• [Working data]
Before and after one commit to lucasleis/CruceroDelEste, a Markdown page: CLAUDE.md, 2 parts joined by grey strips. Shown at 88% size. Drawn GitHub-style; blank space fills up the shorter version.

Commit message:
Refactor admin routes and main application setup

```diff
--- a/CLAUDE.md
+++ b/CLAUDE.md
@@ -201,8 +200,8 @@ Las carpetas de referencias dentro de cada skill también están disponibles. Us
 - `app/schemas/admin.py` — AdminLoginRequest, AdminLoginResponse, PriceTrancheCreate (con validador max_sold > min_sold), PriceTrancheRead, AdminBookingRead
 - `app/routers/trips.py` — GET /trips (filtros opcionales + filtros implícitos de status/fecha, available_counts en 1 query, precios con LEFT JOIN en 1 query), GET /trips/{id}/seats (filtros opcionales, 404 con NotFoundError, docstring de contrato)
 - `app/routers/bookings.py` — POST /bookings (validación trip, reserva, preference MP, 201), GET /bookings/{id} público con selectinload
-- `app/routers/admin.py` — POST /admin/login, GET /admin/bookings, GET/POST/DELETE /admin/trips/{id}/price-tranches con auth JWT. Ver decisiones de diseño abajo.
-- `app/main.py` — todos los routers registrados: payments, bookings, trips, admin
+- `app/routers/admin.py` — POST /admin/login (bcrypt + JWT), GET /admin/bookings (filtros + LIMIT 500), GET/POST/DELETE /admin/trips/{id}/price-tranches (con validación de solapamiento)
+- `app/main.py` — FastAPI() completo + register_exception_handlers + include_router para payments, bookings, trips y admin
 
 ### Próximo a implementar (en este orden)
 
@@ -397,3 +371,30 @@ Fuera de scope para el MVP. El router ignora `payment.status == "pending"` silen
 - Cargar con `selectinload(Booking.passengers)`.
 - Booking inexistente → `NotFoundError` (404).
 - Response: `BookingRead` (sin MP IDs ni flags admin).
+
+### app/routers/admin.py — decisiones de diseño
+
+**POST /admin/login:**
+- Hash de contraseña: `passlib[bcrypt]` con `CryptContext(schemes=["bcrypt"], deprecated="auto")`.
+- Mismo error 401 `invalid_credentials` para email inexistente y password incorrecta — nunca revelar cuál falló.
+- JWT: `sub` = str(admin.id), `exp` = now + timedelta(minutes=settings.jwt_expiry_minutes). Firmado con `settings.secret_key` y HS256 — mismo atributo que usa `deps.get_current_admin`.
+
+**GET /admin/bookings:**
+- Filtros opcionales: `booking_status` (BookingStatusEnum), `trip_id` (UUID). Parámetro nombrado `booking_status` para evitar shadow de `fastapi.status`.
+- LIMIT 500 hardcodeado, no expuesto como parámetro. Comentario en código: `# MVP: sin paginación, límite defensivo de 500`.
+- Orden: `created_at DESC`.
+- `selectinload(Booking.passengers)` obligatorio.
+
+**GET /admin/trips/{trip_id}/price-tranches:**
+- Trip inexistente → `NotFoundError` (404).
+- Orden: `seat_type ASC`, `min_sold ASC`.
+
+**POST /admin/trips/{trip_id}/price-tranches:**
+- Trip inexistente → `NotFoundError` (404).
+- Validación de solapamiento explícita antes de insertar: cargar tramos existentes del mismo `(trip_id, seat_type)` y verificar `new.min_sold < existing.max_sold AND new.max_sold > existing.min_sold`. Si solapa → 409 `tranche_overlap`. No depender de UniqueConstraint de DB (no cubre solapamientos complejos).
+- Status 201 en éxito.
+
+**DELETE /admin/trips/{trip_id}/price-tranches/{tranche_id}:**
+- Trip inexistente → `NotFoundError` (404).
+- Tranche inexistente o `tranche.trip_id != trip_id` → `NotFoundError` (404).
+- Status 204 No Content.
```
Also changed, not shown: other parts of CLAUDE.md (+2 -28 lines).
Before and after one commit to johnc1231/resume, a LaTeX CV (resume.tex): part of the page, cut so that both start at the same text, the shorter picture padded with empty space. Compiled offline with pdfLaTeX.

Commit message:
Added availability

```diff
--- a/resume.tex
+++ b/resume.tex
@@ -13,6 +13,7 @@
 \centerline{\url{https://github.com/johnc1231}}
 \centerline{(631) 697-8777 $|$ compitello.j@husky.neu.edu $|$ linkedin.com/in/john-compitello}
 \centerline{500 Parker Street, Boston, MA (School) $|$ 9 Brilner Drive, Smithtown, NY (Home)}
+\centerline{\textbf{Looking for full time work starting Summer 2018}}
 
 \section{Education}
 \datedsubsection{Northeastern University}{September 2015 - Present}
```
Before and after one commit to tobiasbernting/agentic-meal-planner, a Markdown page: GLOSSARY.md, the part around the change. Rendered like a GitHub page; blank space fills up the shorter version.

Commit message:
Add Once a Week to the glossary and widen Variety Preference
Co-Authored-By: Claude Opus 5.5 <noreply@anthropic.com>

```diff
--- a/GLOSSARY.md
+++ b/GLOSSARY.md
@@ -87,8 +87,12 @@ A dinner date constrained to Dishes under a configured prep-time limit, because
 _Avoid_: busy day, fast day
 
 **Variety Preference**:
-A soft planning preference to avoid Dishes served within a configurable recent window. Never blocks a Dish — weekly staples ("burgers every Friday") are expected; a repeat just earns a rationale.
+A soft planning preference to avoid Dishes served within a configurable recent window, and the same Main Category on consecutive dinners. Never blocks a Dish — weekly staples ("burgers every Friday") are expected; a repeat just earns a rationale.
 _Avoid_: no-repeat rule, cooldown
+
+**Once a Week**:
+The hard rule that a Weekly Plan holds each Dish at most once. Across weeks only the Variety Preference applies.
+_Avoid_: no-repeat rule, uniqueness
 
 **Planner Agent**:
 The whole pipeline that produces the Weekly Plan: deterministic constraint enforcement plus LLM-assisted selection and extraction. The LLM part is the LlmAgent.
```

• [What is needed] Among the entries, count how many lines hold the string "decisiones", then state only that number.

• [Exercise response] 2